• [Task brief] The word "offsetHeight" occurs in some lines of the data. Return each such line.

• [Extracted data entries]
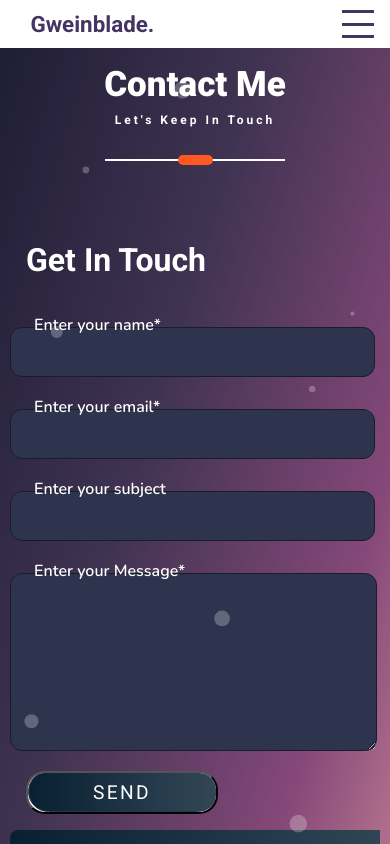
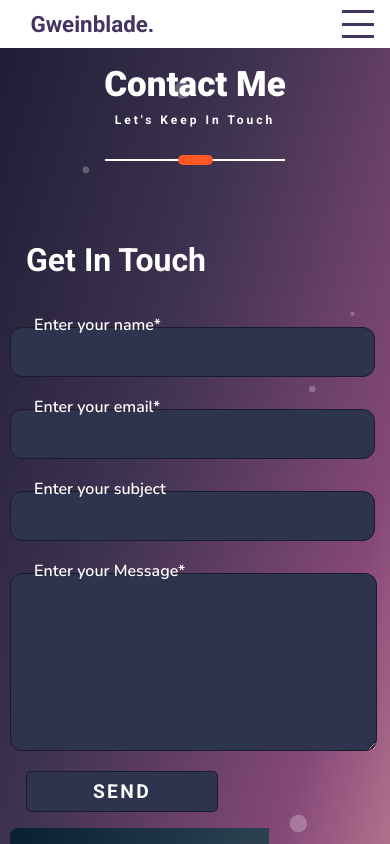
Before and after one commit to gweinblade/portfolio, a React (Create React App) app: page /contact in a window 390 px wide. Built offline with nearby package versions, Linux system fonts and the light colour scheme.

Commit message:
fixed resume page

```diff
--- a/package.json
+++ b/package.json
@@ -9,6 +9,7 @@
     "@testing-library/react": "^11.2.7",
     "@testing-library/user-event": "^12.8.3",
     "emailjs-com": "^3.2.0",
+    "framer-motion": "^5.3.3",
     "ityped": "^1.0.3",
     "node-sass": "^6.0.1",
     "particles.js": "^2.0.0",
--- a/src/App.jsx
+++ b/src/App.jsx
@@ -10,6 +10,7 @@ import {Route,Routes}  from "react-router-dom";
 import Menu from "./components/menu/Menu";
 
 
+
 function App() {
   const [menuOpen,setMenuOpen] = useState(false)
   return (
@@ -20,18 +21,20 @@ function App() {
 
 
           <Routes>
-            <Route path="/" element={<Intro/>}>
+            <Route path="/" element={<Intro/>}/>
 
-            </Route>
-            <Route path="/portfolio" element={ <Portfolio/>}>
 
-            </Route>
-            <Route path="/works" element={<Works/>}>
+            <Route path="/portfolio" element={ <Portfolio/>}/>
 
-            </Route>
-            <Route path="/contact" element={ <Contact/>}>
 
-            </Route>
+            <Route path="/works" element={<Works/>}/>
+
+
+            <Route path="/contact" element={ <Contact/>} />
+
+
+
+
           </Routes>
 
       </div>
--- a/src/components/contact/Contact.jsx
+++ b/src/components/contact/Contact.jsx
@@ -77,7 +77,7 @@ import Particle2 from "../particle/particle2";
     return (
         <div className="contact" id="contact" >
 
-
+            <Particle2/>
 
 
           <ToastContainer/>
@@ -129,7 +129,7 @@ import Particle2 from "../particle/particle2";
 
                 </div>
                 </div>
-                <Particle2/>
+
 
         </div>
     )
--- a/src/components/contact/contact.scss
+++ b/src/components/contact/contact.scss
@@ -11,6 +11,7 @@
   min-height: 100%;
 
   .contact-section {
+    z-index: 1;
     padding: 10px;
     display: grid;
     grid-template-columns: repeat(2, 1fr);
@@ -21,7 +22,8 @@
         margin-bottom: 3rem;
       }
     }
-    .right-content {
+    .right {
+      z-index: 1;
       display: grid;
       grid-template-columns: repeat(1, 1fr);
       @media screen and (max-width: 502px) {
@@ -92,47 +94,24 @@
         cursor: pointer;
         padding: 0.5rem;
         outline: none;
-        color: var(--white-color);
-        //
-        border-radius: 19px;
-
+        border: 1px solid var(--background-dark-grey);
+        border-radius: 5px;
         font-size: 1.2rem;
         width: 12rem;
         align-items: center;
         justify-content: center;
         transition: all 0.3s;
         text-transform: uppercase;
+        color: var(--white-color);
         letter-spacing: 0.15rem;
+        background-color: var(--border-color);
+        font-weight: bold;
+        //background-image: linear-gradient(to right, #082032, #334756);
         z-index: 1;
 
-        &::after {
-          content: "";
-          position: absolute;
-          bottom: 0;
-          border: 1px solid var(--border-color);
-          left: 0;
-          width: 100%;
-          height: 100%;
+        &:hover {
           background-image: linear-gradient(to right, #082032, #334756);
-          border-radius: 10rem;
-          z-index: -2;
-        }
-        &::before {
-          content: "";
-          position: absolute;
-          bottom: 0;
-          left: 0;
-          width: 0%;
-          height: 100%;
-          background-image: linear-gradient(to left, #082032, #334756);
-          transition: all 0.3s;
-          border-radius: 10rem;
-          z-index: -1;
-        }
-        &:hover {
-          &::before {
-            width: 100%;
-          }
+          // color: var(--white-color);
         }
         /* &::before {
           content: "";
--- a/src/components/intro/Intro.jsx
+++ b/src/components/intro/Intro.jsx
@@ -38,9 +38,7 @@ export default function Intro() {
                   <div className="s">
                   <h1>Hi, I'm <span>MOKRANI MEHDI</span></h1>
                 <p>
-                Lorem ipsum dolor sit amet consectetur adipisicing elit.
-                    Atque nihil voluptates ea dolore vel
-                    repellat? Quia tenetur non quam exercitationem. Lorem ipsum dolor sit amet.</p>
+                </p>
                 <h3> <span ref={textref}></span></h3>
                   </div>
 
--- a/src/components/menu/Menu.jsx
+++ b/src/components/menu/Menu.jsx
@@ -17,6 +17,7 @@ export default function Menu({menuOpen,setMenuOpen}) {
                 <li className="nav-item" onClick={()=>setMenuOpen(false)}>
                     <NavLink to="/contact" activeClassName="active">Contact</NavLink>
                 </li>
+
             </ul>
 
         </div>
--- a/src/components/particle/particle2.jsx
+++ b/src/components/particle/particle2.jsx
@@ -19,6 +19,7 @@ export default function Particle2() {
       //loaded={particlesLoaded}
       options={{
         autoPlay: true,
+        zIndex:0,
         backgroundMask: {
           composite: "destination-out",
           cover: {
--- a/src/components/portfolio/Portfolio.jsx
+++ b/src/components/portfolio/Portfolio.jsx
@@ -86,7 +86,7 @@ export default function Portfolio() {
 
                             </div>
                             <p>
-                                Lorem ipsum dolor sit amet, consectetur adipiscing elit. Praesent dictum non massa porttitor finibus. Aliquam pulvinar ligula arcu. Ut sed placerat dolor,Lorem ipsum dolor sit amet, consectetur adipiscing elit. Praesent dictum non massa porttitor finibus. Aliquam pulvinar ligula arcu. Ut sed placerat dolor.
+                               {d.text}
                             </p>
 
                                 <i class="fab fa-github " onClick={()=> window.open(d.link)}> link to the project's github repository</i>
--- a/src/components/portfolioList/portfoliolist.scss
+++ b/src/components/portfolioList/portfoliolist.scss
@@ -12,3 +12,8 @@
     color: white;
   }
 }
+@media screen and (max-width: 450px) {
+  .portfoliolist {
+    margin-right: 0.1rem;
+  }
+}
--- a/src/components/work/Works.jsx
+++ b/src/components/work/Works.jsx
@@ -1,4 +1,4 @@
-import { useState } from "react";
+import { useState , useEffect, useRef} from "react";
 import Heading from "../heading/Heading";
 import "./works.scss"
 
@@ -144,12 +144,16 @@ export default function Works() {
           />
         </div>,
       ];
-
+      const [height, setHeight] = useState(0);
+      const elementRef = useRef(0);
+      useEffect(() => {
+        setHeight(elementRef.current.clientHeight);
+      }, []);
       const handleCarousal = (index) => {
-        let offsetHeight = 360;
+        let offsetHeight = 30;
 
         let newCarousalOffset = {
-          style: { transform: "translateY(" + index * offsetHeight * -1 + "px)" },
+          style: { transform: "translateY(" + index * offsetHeight * -1 + "rem)" },
         };
 
         setCarousalOffsetStyle(newCarousalOffset);
--- a/src/components/work/works.scss
+++ b/src/components/work/works.scss
@@ -4,7 +4,6 @@
     #1f1d36,
     #3f3351,
     #864879,
-    #e9a6a6,
     #864879,
     #3f3351,
     #1f1d36
@@ -37,8 +36,8 @@
 
   .resume-card {
     display: flex;
-    height: 360px;
-    width: 1000px;
+    height: 30rem;
+    width: 80rem;
     /* margin: 80px 0; */
   }
 
@@ -87,14 +86,15 @@
     align-items: center;
     cursor: pointer;
     //background: linear-gradient(100deg, #1f2235 10%, white 100%);
-    background-color: linear-gradient(100deg, #1f2235 10%, white 100%);
-
+    background-image: linear-gradient(100deg, #1f2235 20%, white 80%);
+    font-weight: bold;
+    color: var(--white-color);
     height: 40px;
     margin: 15px 0;
     padding: 0 8px;
     border-radius: 20px;
     width: 100%;
-    transition: width 0.6s ease;
+    transition: width 2s ease;
   }
 
   .bullet-label {
@@ -119,16 +119,17 @@
 
   .selected-bullet {
     color: white;
-    background-color: #1f2235;
+    background-image: linear-gradient(100deg, #1f2235 100%, white 0%);
     width: 100%;
-    transition: all 0.5s ease;
+
+    transition: all 2s ease;
   }
 
   .resume-screen-container {
     display: flex;
     flex-direction: column;
     justify-content: space-evenly;
-    height: 360px;
+    height: 30rem;
     width: 100%;
   }
 
@@ -174,13 +175,16 @@
   .resume-sub-heading {
     font-size: 14px;
     font-family: "Poppins SemiBold";
-    color: black;
+    color: var(--white-color);
     margin: 10px 0 0 0;
   }
 
   .resume-heading-description {
-    font-size: 12px;
+    font-size: 0.8rem;
     text-align: justify;
+    margin: 0.2rem;
+    color: var(--white-color);
+    font-weight: 300;
   }
 
   .heading-date {
@@ -224,7 +228,8 @@
   .skill-parent span {
     font-family: "Poppins Bold";
     font-size: 16px;
-    color: #ff5823;
+    color: var(--white-color);
+    font-weight: bold;
   }
 
   /* IPAD PRO RESPONSIVENESS */
@@ -263,7 +268,7 @@
     }
 
     .resume-bullet-details {
-      height: 360px;
+      height: 30rem;
       padding: 0;
       width: fit-content;
     }
--- a/src/data.js
+++ b/src/data.js
@@ -3,22 +3,22 @@ export const All = [
         id : 1,
         title : "portfolio",
         img: "assets/Capture.jpg",
-        text : "",
-        link : ""
+        text : "portfolio created using react js ,with many library   like 'tsparticles' 'react-rooter-dom' ",
+        link : "https://github.com/gweinblade/portfolio.git"
     },
     {
         id : 2,
         title : "Just Eat",
         img: "assets/Screenshot_20210819-002047_Just_Eat.jpg",
-        text : "",
+        text : "android application made with android studio check the link below for the code in github",
         link : "https://github.com/gweinblade/Just_eat.git"
     },
     {
         id : 3,
         title : "Kings Game",
         img: "assets/king.gif",
-        text : "",
-        link : "https://github.com/gweinblade/Just_eat.git"
+        text : "a little game made using unity 2d with free assets 'the game is not finished it is still in progress'",
+        link : "https://mega.nz/folder/alh3nKYI#XBP4R9n0S1jIuxwxI_7Eeg"
     }
 ]
 export const Website = [
@@ -45,6 +45,6 @@ export const d_Games = [
         title : "Kings Game",
         img: "assets/king.gif",
         text : "",
-        link : "https://github.com/gweinblade/Just_eat.git"
+        link : "https://mega.nz/folder/alh3nKYI#XBP4R9n0S1jIuxwxI_7Eeg"
     }
 ]
```
Also changed, not shown: 1 other file (tests, documents, lock files or other folders).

• [Solved problem]
-        let offsetHeight = 360;
+        let offsetHeight = 30;
-          style: { transform: "translateY(" + index * offsetHeight * -1 + "px)" },
+          style: { transform: "translateY(" + index * offsetHeight * -1 + "rem)" },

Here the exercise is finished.